== Work instruction ==
Leaving the pictures aside, return all of the data below exactly.

Segment Start: Given data

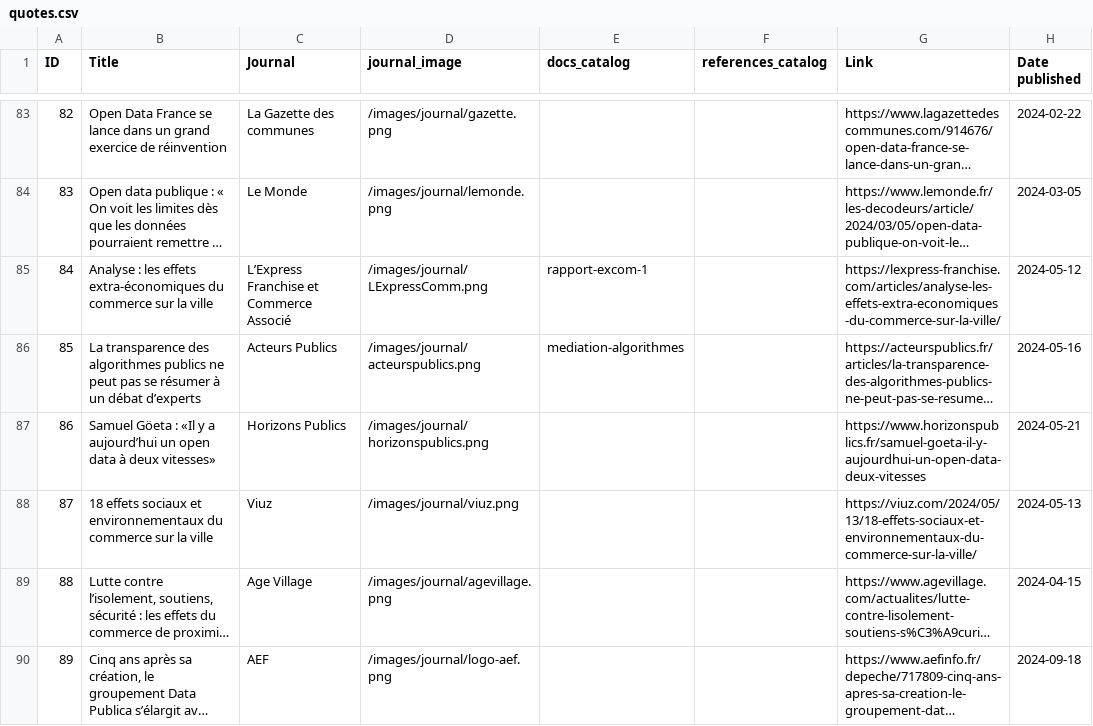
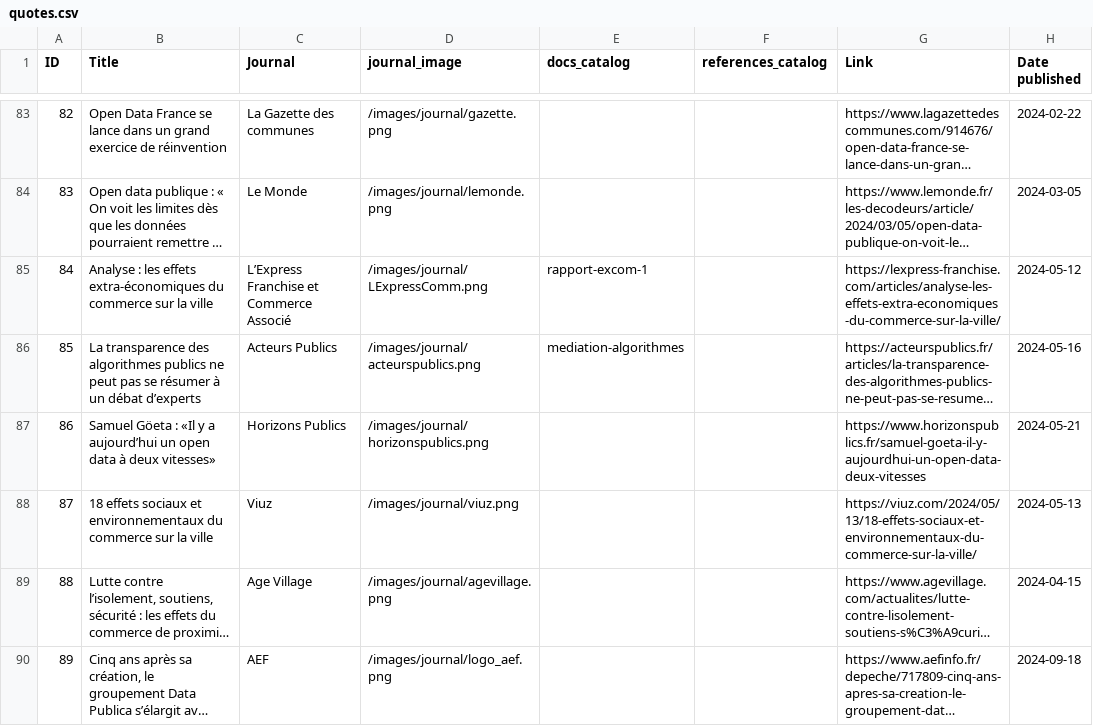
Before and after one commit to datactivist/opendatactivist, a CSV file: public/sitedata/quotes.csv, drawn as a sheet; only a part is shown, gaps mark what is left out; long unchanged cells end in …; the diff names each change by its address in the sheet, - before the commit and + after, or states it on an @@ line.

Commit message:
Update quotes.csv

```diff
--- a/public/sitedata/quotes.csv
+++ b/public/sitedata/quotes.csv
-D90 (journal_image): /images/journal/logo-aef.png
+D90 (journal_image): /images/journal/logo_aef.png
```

Segment End: Given data

== Exercise result ==
Before and after one commit to datactivist/opendatactivist, a CSV file: public/sitedata/quotes.csv, drawn as a sheet; only a part is shown, gaps mark what is left out; long unchanged cells end in …; the diff names each change by its address in the sheet, - before the commit and + after, or states it on an @@ line.

Commit message:
Update quotes.csv

```diff
--- a/public/sitedata/quotes.csv
+++ b/public/sitedata/quotes.csv
-D90 (journal_image): /images/journal/logo-aef.png
+D90 (journal_image): /images/journal/logo_aef.png
```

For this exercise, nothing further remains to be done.